A new report from The Annie E. Casey Foundation, Race for Results: Building a Path to Opportunity for All Children, explores the intersection of kids, race and opportunity. Last year, more children of color were born in the US than white children, yet their achievements and opportunities continue to fall short of their white peers. The report clearly identifies the racial achievement gap that exists, and provides valuable insight into how we can close that gap to allow all children to succeed.
The report begins by stating, “We want success for children in rural towns and urban communities across the nation because we understand that providing opportunity to all children, regardless of their race or ethnicity, is essential to America’s prosperity.” Closing the racial achievement gap depends on understanding the obstacles that each child faces, especially those they face because of their race.
We now know that at least 1/3 of African American, Latino, and American Indian children live in a household with an income below the poverty line. Many children of color are also growing up in communities where unemployment and crime are higher, schools are poorer, access to capital, fresh produce, transit, and health care is limited, and family supports and services are fewer.
The ladder of opportunity young people of color are climbing is full of broken rungs and obstacles. Overly harsh school disciplinary policies trap youth of color in the juvenile justice system, and a disproportionate number are arrested compared to white youths. Young people of color also receive more severe sentencing for the same offenses, and there’s a greater likelihood that they will be tried as adults and incarcerated in adult prisons than whites for the same crime.
Once they make it through high school, many young people of color have aspirations to complete college, and to be the first in their family to do so. But again, they face additional road blocks, relying on under-resourced community colleges or taking on tremendous debt to achieve this important milestone. College is seen as a gateway to the middle class, but it is more expensive for those who have less and need to borrow more to get there.
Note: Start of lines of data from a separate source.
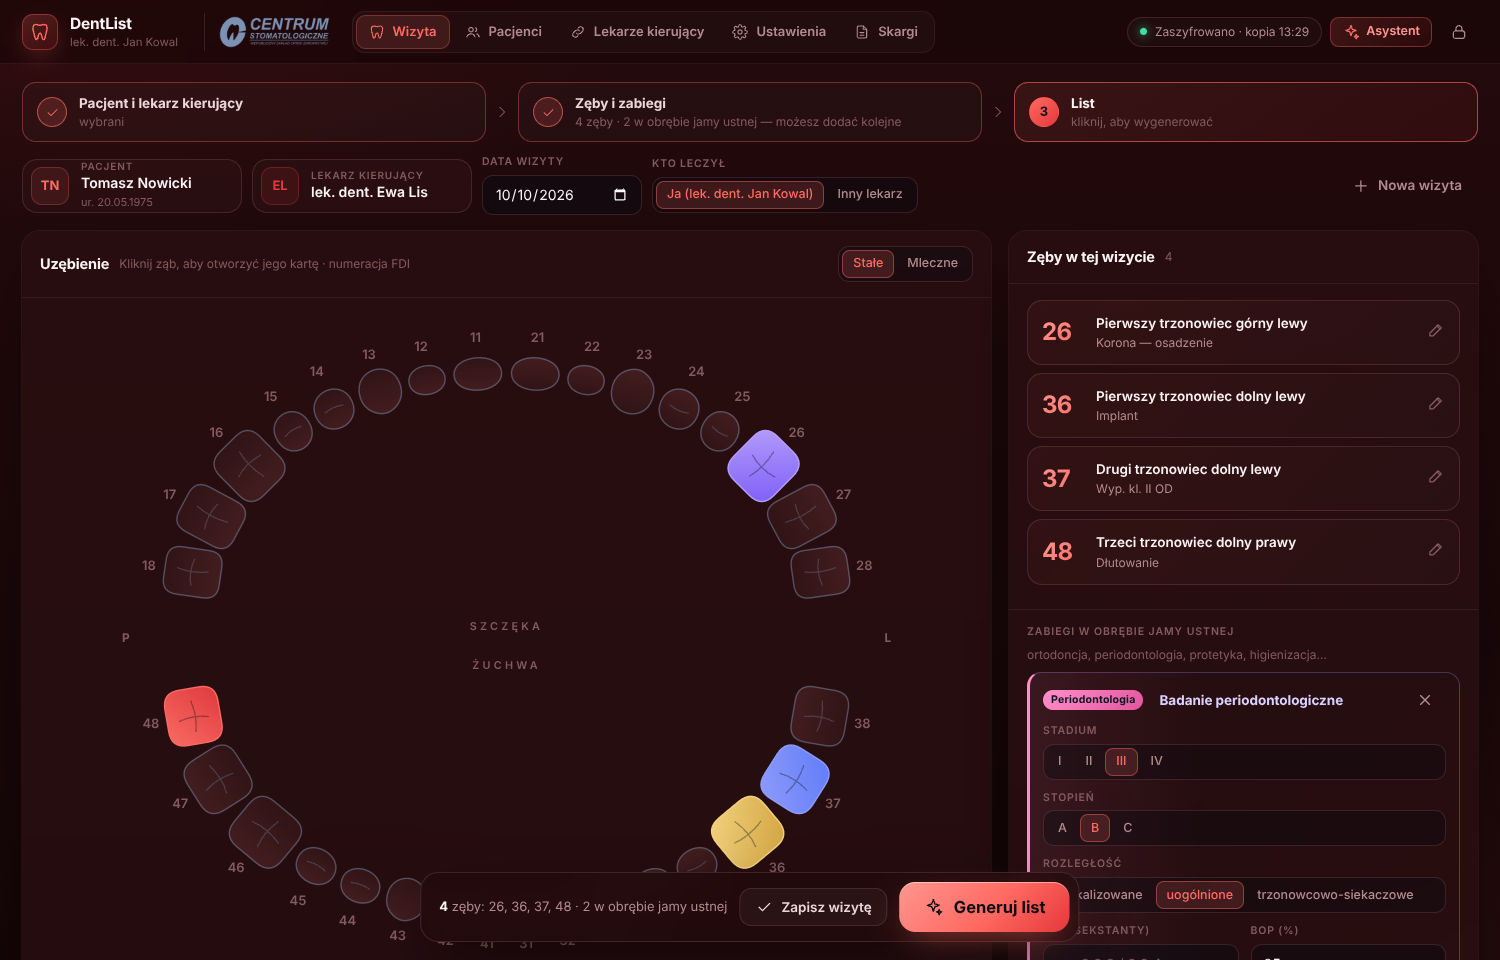
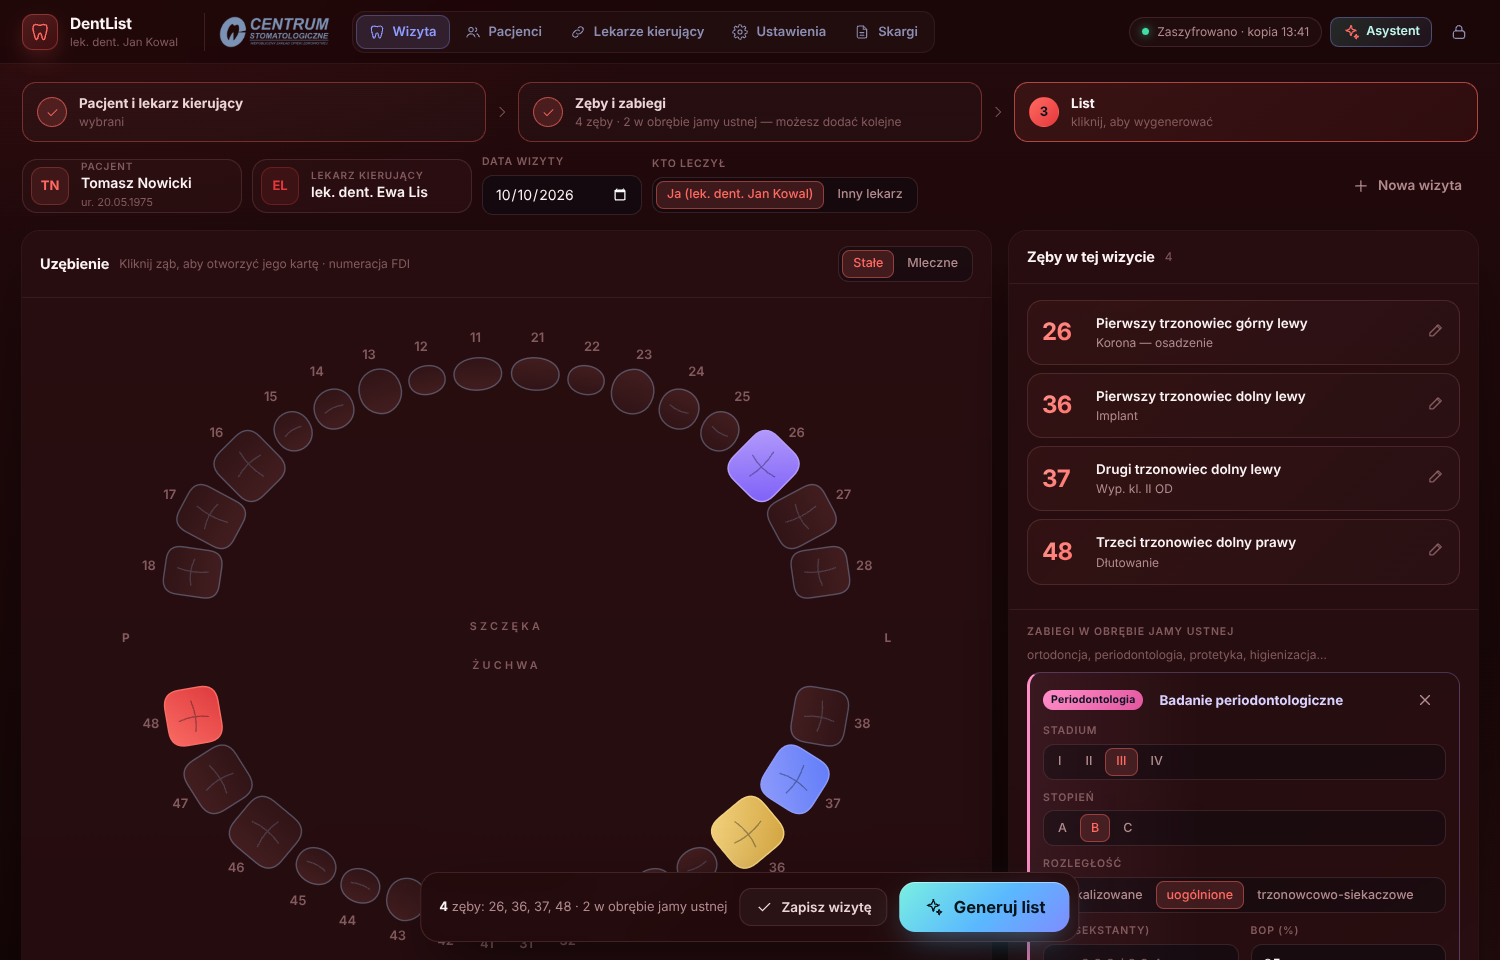
DentList 1.0.7: original glass buttons in every specialty
Claude-Session: https://claude.ai/code/session_01N2R7jD5mcfB683ZhhSfV7y

diff --git a/dentlist/public/css/app.css b/dentlist/public/css/app.css
@@ -37,7 +37,8 @@ svg.i { width: 18px; height: 18px; fill: none; stroke: currentColor; stroke-widt
 .btn:disabled { opacity: 0.42; cursor: default; }
 .btn-primary { border: none; color: #03141a; background: linear-gradient(135deg, #7af0e1, #5ab8ff 55%, #7f8cff); box-shadow: 0 12px 34px -12px rgba(94, 200, 255, 0.65), inset 0 1px 0 rgba(255, 255, 255, 0.45); }
 .btn-primary:hover:not(:disabled) { color: #03141a; background: linear-gradient(135deg, #8ff5e8, #6cc2ff 55%, #8e99ff); box-shadow: 0 16px 44px -12px rgba(94, 200, 255, 0.85), inset 0 1px 0 rgba(255, 255, 255, 0.55); }
-.btn-soft { background: linear-gradient(135deg, rgba(var(--acc-rgb), 0.16), rgba(var(--acc2-rgb), 0.08)); border-color: rgba(var(--acc-rgb), 0.35); color: #bff7ef; }
+/* buttons keep the original EndoList glass look in every specialty; only the contour takes the specialty hue */
+.btn-soft { background: linear-gradient(135deg, rgba(94, 230, 214, 0.16), rgba(98, 169, 255, 0.08)); border-color: rgba(var(--acc-rgb), 0.35); color: #bff7ef; }
 .btn-soft:hover:not(:disabled) { border-color: rgba(var(--acc-rgb), 0.7); color: #e2fffb; }
 .btn-ghost { background: transparent; border-color: transparent; color: var(--dim); }
 .btn-ghost:hover:not(:disabled) { background: rgba(255, 255, 255, 0.05); color: var(--strong); border-color: var(--line); }
@@ -695,9 +696,6 @@ section.asst-flash { box-shadow: 0 0 0 2px rgba(var(--acc-rgb), 0.7), 0 0 40px -
 
 /* whole screen in the colour of the specialty: page, panels and lines come from SPECS[].bg (set in applyTheme);
    endodontics keeps the original EndoList navy and aqua. */
-:root[data-spec]:not([data-spec="endo"]) .btn-primary { color: #0b0d12; background: linear-gradient(135deg, var(--accent-hi), var(--accent) 55%, var(--accent-2)); box-shadow: 0 12px 34px -12px rgba(var(--acc-rgb), 0.6), inset 0 1px 0 rgba(255, 255, 255, 0.45); }
-:root[data-spec]:not([data-spec="endo"]) .btn-primary:hover:not(:disabled) { background: linear-gradient(135deg, var(--accent-hi), var(--accent-hi) 30%, var(--accent)); box-shadow: 0 16px 44px -12px rgba(var(--acc-rgb), 0.8), inset 0 1px 0 rgba(255, 255, 255, 0.55); }
-:root[data-spec]:not([data-spec="endo"]) .btn-soft { color: var(--accent-hi); }
 :root[data-spec]:not([data-spec="endo"]) .tp-num, :root[data-spec]:not([data-spec="endo"]) .vt-num { background-image: linear-gradient(135deg, var(--accent-hi), var(--accent)); }
 
 /* tooth card: side rail with every specialty */

diff --git a/dentlist/public/sw.js b/dentlist/public/sw.js
@@ -1,5 +1,5 @@
 // DentList — service worker: aplikacja działa offline (AI wymaga internetu).
-const VERSION = 'dentlist-v7';
+const VERSION = 'dentlist-v8';
 const ASSETS = [
   './', 'index.html', 'manifest.webmanifest', 'config.json', 'css/app.css',
   'js/app.js', 'js/ai.js', 'js/data.js', 'js/dx.js', 'js/files.js', 'js/letter.js', 'js/odontogram.js', 'js/pdf.js', 'js/vault.js', 'js/tooth3d.js', 'js/speech.js', 'js/letterview.js', 'js/sync.js', 'js/privacy.js', 'js/org.js', 'js/specs.js', 'js/complaints.js', 'js/assistant.js',

diff --git a/dentlist/public/js/app.js b/dentlist/public/js/app.js
@@ -74,7 +74,7 @@ const DEFAULT_SETTINGS = {
   security: { autolock: 15 },
   used: {},
 };
-export const APP_VERSION = '1.0.6';
+export const APP_VERSION = '1.0.7';
 const WRITER = 2; // letter writer generation (first-person narrative)
 const S = { session: null, folder: null, data: null, view: 'visit', visitId: null, fdi: null, ttab: 'anat', letterId: null, patientId: null, search: '', saving: 0, backingUp: false, installEvt: null, lastActive: Date.now(), previewUrl: null, sync: null, syncStatus: null };
 const D = () => S.data;

diff --git a/dentlist/README.md b/dentlist/README.md
@@ -11,7 +11,7 @@ There are 10 specialties, each with its own subdued colour gradient. The colours
 **Specialties:** Stomatologia zachowawcza · Endodoncja · Chirurgia stomatologiczna · Implantologia · Periodontologia · Protetyka · Ortodoncja · Stomatologia dziecięca · Chirurgia szczękowo-twarzowa · Higienizacja i profilaktyka.
 
 - **Home specialty:** each doctor chooses one in the first-start screen or in Settings. It sets the order of the tooth-card steps, the default procedures and materials, and the colour of the whole screen. Endodontics keeps the original EndoList navy and aqua. Every other specialty has its own defined colour scheme:
-  the same recipe as the original navy (identical depth, saturation, transparency and glow), only in its own hue, with Apple-style accent colours: indigo (zachowawcza), crimson red (chirurgia), wine red (szczękowo-twarzowa), midnight green with gold (implantologia), magenta (periodontologia), violet (protetyka), forest green (ortodoncja), orchid with orange (dziecięca), emerald (higienizacja). The tooth card uses the doctor's own colours, as in the original.
+  the same recipe as the original navy (identical depth, saturation, transparency and glow), only in its own hue, with Apple-style accent colours: indigo (zachowawcza), crimson red (chirurgia), wine red (szczękowo-twarzowa), midnight green with gold (implantologia), magenta (periodontologia), violet (protetyka), forest green (ortodoncja), orchid with orange (dziecięca), emerald (higienizacja). The tooth card uses the doctor's own colours, as in the original. Buttons keep the original EndoList glass look in every specialty; only the thin contour of the outline buttons takes the specialty hue.
 - **Tooth card follows the specialty:** for an endodontist it starts with Anatomia and Endodoncja. For every other specialty the steps are Badanie, Zabiegi, Materiały, Opis własny and Zalecenia. Root canals are not shown, but Zabiegi › Endodoncja adds the root-canal steps whenever needed. The 3D model shows what was done: an implant (with a healing cap, or with a crown when a crown or implant restoration is recorded), an extracted tooth as a faint outline, or a plain tooth. Canals appear only with endodontic work. It also draws the work of the other specialties: fillings on the recorded surfaces, crowns (ceramic, temporary, stainless steel for children), veneers, inlays/onlays, posts, sealants, SDF, pulpotomy, apicoectomy with retrograde filling, and the gingiva for periodontal procedures (lower after a recession).
 - **Side rail of specialties** in the tooth card: every doctor (an endodontist too) can tap any specialty to record its work on this tooth. Specialties already used on the tooth are marked with a count.
 - **Materials and equipment by specialty:** the Materiały step opens on the specialty of the work on this tooth, with that specialty's categories (e.g. implant systems and motors for implantology, curettes and Emdogain for periodontology, brackets and wires for orthodontics). The microscope card is shown for endodontics. Every specialty is **always available**: an endodontist can record a filling, and a general dentist can record a root canal or an extraction.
The Race for Results report provides the data and statistics needed to implement promising, evidence-based programs focused on improving outcomes for children and youth of color. After-all, this isn’t “their” problem; it’s our problem. The report notes that McKinsey & Company researches estimated that if the United States had closed the racial achievement gap in 1998, the United States GDP would have been up to $525 billion higher. We can’t afford to wait as a growing majority of minority students falls behind.